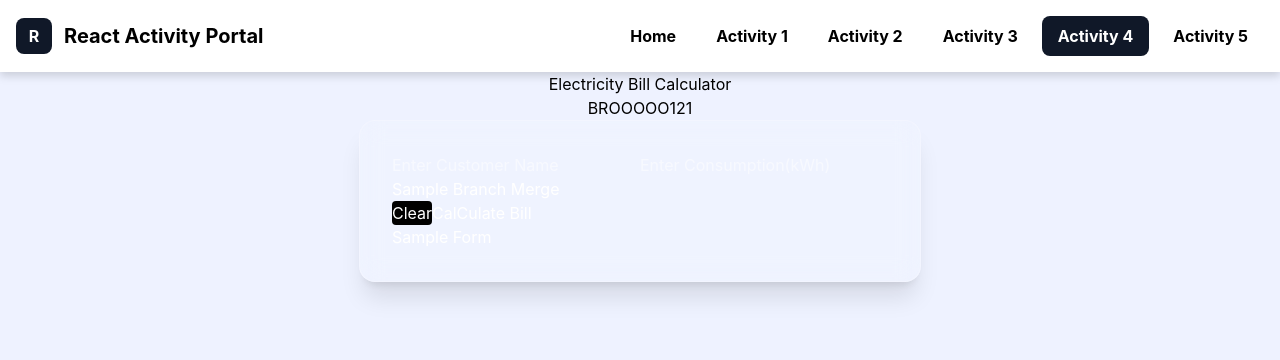
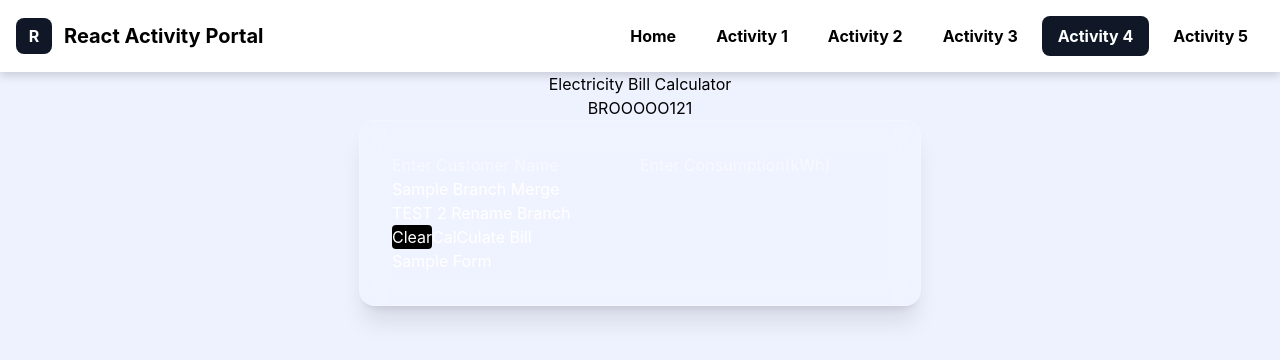
Before and after one commit to FallenFromTheKliff/ByteSizedReact, a React (Vite) app: page /act4-electricity-bill in a window 1280 px wide. Shown: the top 360 px of the page. Built offline with nearby package versions, Linux system fonts and the light colour scheme.

Commit message:
Update ElectricityBill.jsx

```diff
--- a/src/pages/ElectricityBill.jsx
+++ b/src/pages/ElectricityBill.jsx
@@ -42,6 +42,7 @@ export default function ElectricityBill() {
           onChange={(event) => {setConsumption(event.target.value)}}
         />
         <div>Sample Branch Merge</div>
+        <div>TEST 2 Rename Branch</div>
 
           <button className="bg-black hover:bg-gray-500 rounded-sm"
           type="button" onClick={Clear}>Clear</button>
```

● **What is needed**:
What is the number of lines in the listing that contain "ElectricityBill"? State it and nothing more.

● **Output of the exercise**:
4